EXERCISE AIM: Please return every line of the records that contains the word "parts".

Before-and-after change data
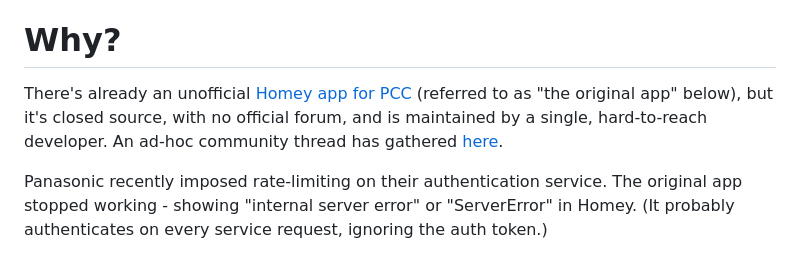
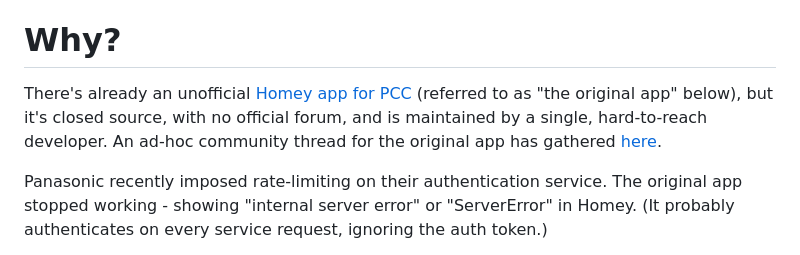
Before and after one commit to ugumba/homey-panasonic-comfort-cloud-alt, a Markdown page: README.md, the part around one of its changes. Drawn GitHub-style.

Commit message:
update readme with new topic link

```diff
--- a/README.md
+++ b/README.md
@@ -5,6 +7,6 @@ This is an alternative unofficial [Homey](https://homey.app) app for controlling
 # Why?
 
-There's already an unofficial [Homey app for PCC](https://homey.app/en-us/app/com.panasonic.PCC/Panasonic-Comfort-Cloud/) (referred to as "the original app" below), but it's closed source, with no official forum, and is maintained by a single, hard-to-reach developer.  An ad-hoc community thread has gathered [here](https://community.homey.app/t/error-panasonic-comfort-cloud-app/65935).
+There's already an unofficial [Homey app for PCC](https://homey.app/en-us/app/com.panasonic.PCC/Panasonic-Comfort-Cloud/) (referred to as "the original app" below), but it's closed source, with no official forum, and is maintained by a single, hard-to-reach developer.  An ad-hoc community thread for the original app has gathered [here](https://community.homey.app/t/error-panasonic-comfort-cloud-app/65935).
 
 Panasonic recently imposed rate-limiting on their authentication service.  The original app stopped working - showing "internal server error" or "ServerError" in Homey.  (It probably authenticates on every service request, ignoring the auth token.)
 
```
Also changed, not shown: other parts of README.md (+2 -0 lines).
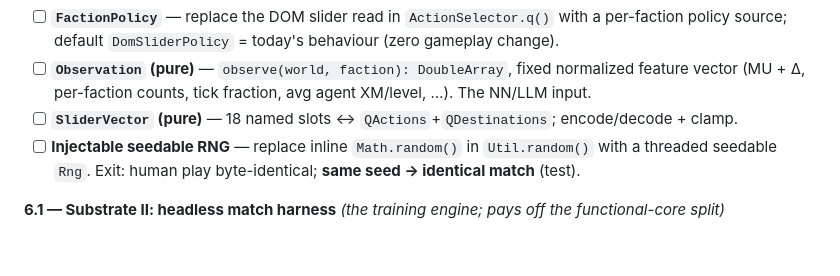
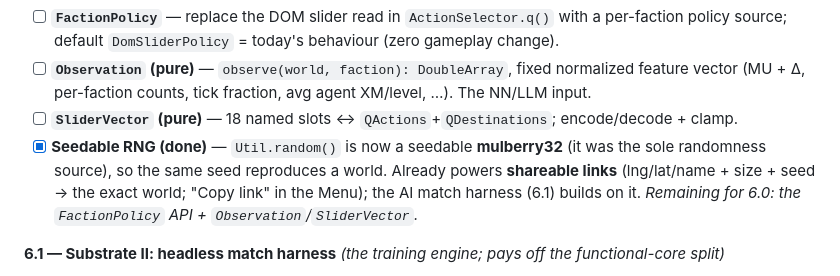
Before and after one commit to Tok/Q-gress, a Markdown page: PLAN.md, the part around the change. Drawn GitHub-style; blank space fills up the shorter version.

```diff
--- a/PLAN.md
+++ b/PLAN.md
@@ -74,8 +74,10 @@ stays the action substrate (the net/LLM only re-tunes the 18 sliders at checkpoi
 - [ ] **`Observation` (pure)** — `observe(world, faction): DoubleArray`, fixed normalized feature
   vector (MU + Δ, per-faction counts, tick fraction, avg agent XM/level, …). The NN/LLM input.
 - [ ] **`SliderVector` (pure)** — 18 named slots ↔ `QActions`+`QDestinations`; encode/decode + clamp.
-- [ ] **Injectable seedable RNG** — replace inline `Math.random()` in `Util.random()` with a
-  threaded seedable `Rng`. Exit: human play byte-identical; **same seed → identical match** (test).
+- [x] **Seedable RNG (done)** — `Util.random()` is now a seedable **mulberry32** (it was the sole
+  randomness source), so the same seed reproduces a world. Already powers **shareable links**
+  (lng/lat/name + size + seed → the exact world; "Copy link" in the Menu); the AI match harness (6.1)
+  builds on it. _Remaining for 6.0: the `FactionPolicy` API + `Observation`/`SliderVector`._
 
 **6.1 — Substrate II: headless match harness** _(the training engine; pays off the functional-core split)_
 - [ ] **`SimRunner`** — `runMatch(gridFixture, policyEnl, policyRes, seed, maxTicks): MatchResult`,
```
Also changed, not shown: docs/FEATURES.md (+3 -0 lines).
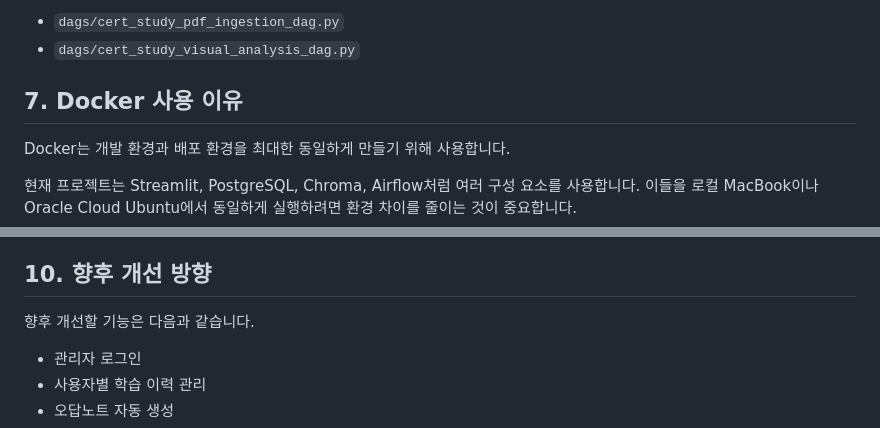
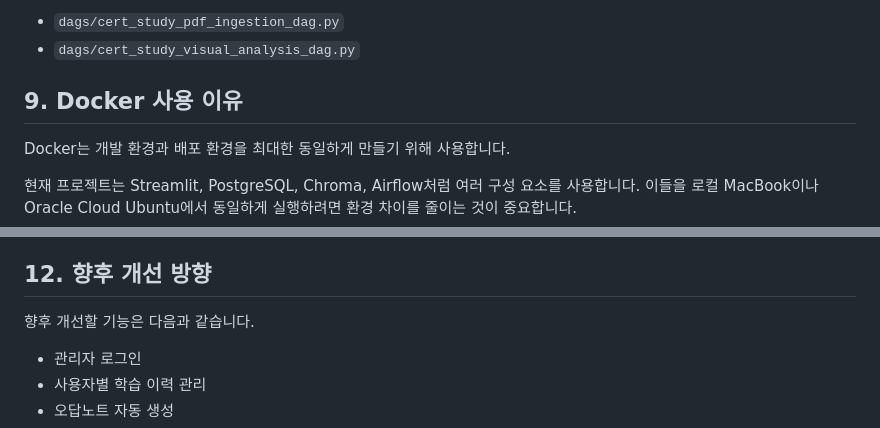
Before and after one commit to junki886-ops/cert-study-app, a Markdown page: docs/02_architecture.md, 2 parts joined by grey strips. Rendered like a GitHub page.

```diff
--- a/docs/02_architecture.md
+++ b/docs/02_architecture.md
@@ -109,7 +105,7 @@ PDF 처리 과정은 한 번에 끝나는 단순 작업이 아니라 여러 단
 - `dags/cert_study_pdf_ingestion_dag.py`
 - `dags/cert_study_visual_analysis_dag.py`
 
-## 7. Docker 사용 이유
+## 9. Docker 사용 이유
 
 Docker는 개발 환경과 배포 환경을 최대한 동일하게 만들기 위해 사용합니다.
 
@@ -159,7 +143,7 @@ flowchart LR
 - Airflow 기반 파이프라인 구조
 - Oracle Cloud Ubuntu 배포 준비
 
-## 10. 향후 개선 방향
+## 12. 향후 개선 방향
 
 향후 개선할 기능은 다음과 같습니다.
 
```
Also changed, not shown: other parts of docs/02_architecture.md (+32 -48 lines), docs/03_data_pipeline.md (+13 -6 lines), docs/08_publish_automation.md (+8 -0 lines), docs/assets/data-pipeline-flow.png (added), docs/assets/pdf-processing-flow.png (added), docs/assets/system-architecture.png (added), docs/assets/user-flow.png (added), 3 other files.
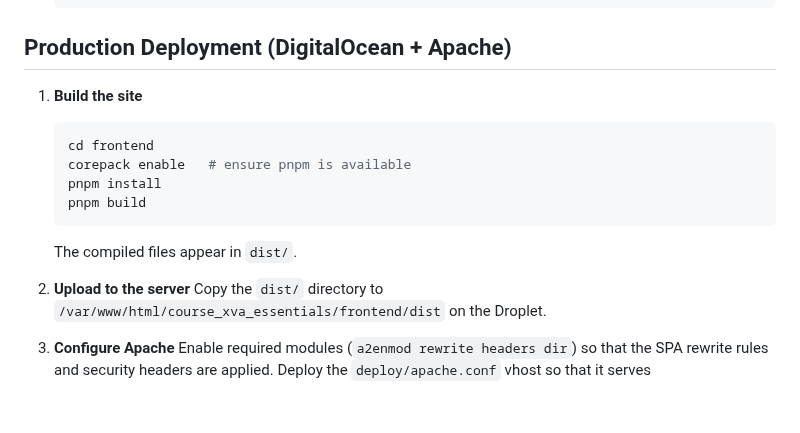
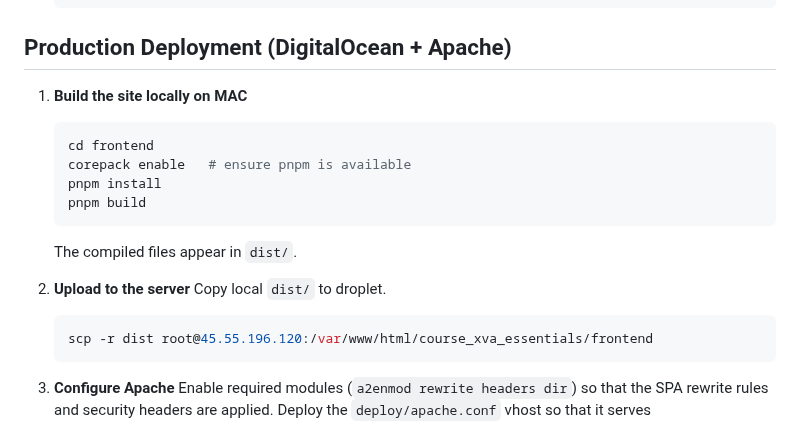
Before and after one commit to tglauner/course_xva_essentials, a Markdown page: README.md, the part around the change. GitHub-like rendering; blank space fills up the shorter version.

Commit message:
Add local build instructions

````diff
--- a/README.md
+++ b/README.md
@@ -44,7 +44,7 @@ issues (for example, deep links that fail to render the SPA shell), inspect the
 
 ## Production Deployment (DigitalOcean + Apache)
 
-1. **Build the site**
+1. **Build the site locally on MAC**
    ```bash
    cd frontend
    corepack enable   # ensure pnpm is available
@@ -53,7 +53,11 @@ issues (for example, deep links that fail to render the SPA shell), inspect the
    ```
    The compiled files appear in `dist/`.
 2. **Upload to the server**
-   Copy the `dist/` directory to `/var/www/html/course_xva_essentials/frontend/dist` on the Droplet.
+   Copy local `dist/` to droplet.
+   ```bash
+   scp -r dist root@45.55.196.120:/var/www/html/course_xva_essentials/frontend
+   ```
+
 3. **Configure Apache**
    Enable required modules (`a2enmod rewrite headers dir`) so that the SPA rewrite rules and security headers are applied.
    Deploy the `deploy/apache.conf` vhost so that it serves
````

WRITTEN SOLUTION:
Also changed, not shown: other parts of README.md (+2 -0 lines).
Before and after one commit to junki886-ops/cert-study-app, a Markdown page: docs/02_architecture.md, 2 parts joined by grey strips. Rendered like a GitHub page.
Also changed, not shown: other parts of docs/02_architecture.md (+32 -48 lines), docs/03_data_pipeline.md (+13 -6 lines), docs/08_publish_automation.md (+8 -0 lines), docs/assets/data-pipeline-flow.png (added), docs/assets/pdf-processing-flow.png (added), docs/assets/system-architecture.png (added), docs/assets/user-flow.png (added), 3 other files.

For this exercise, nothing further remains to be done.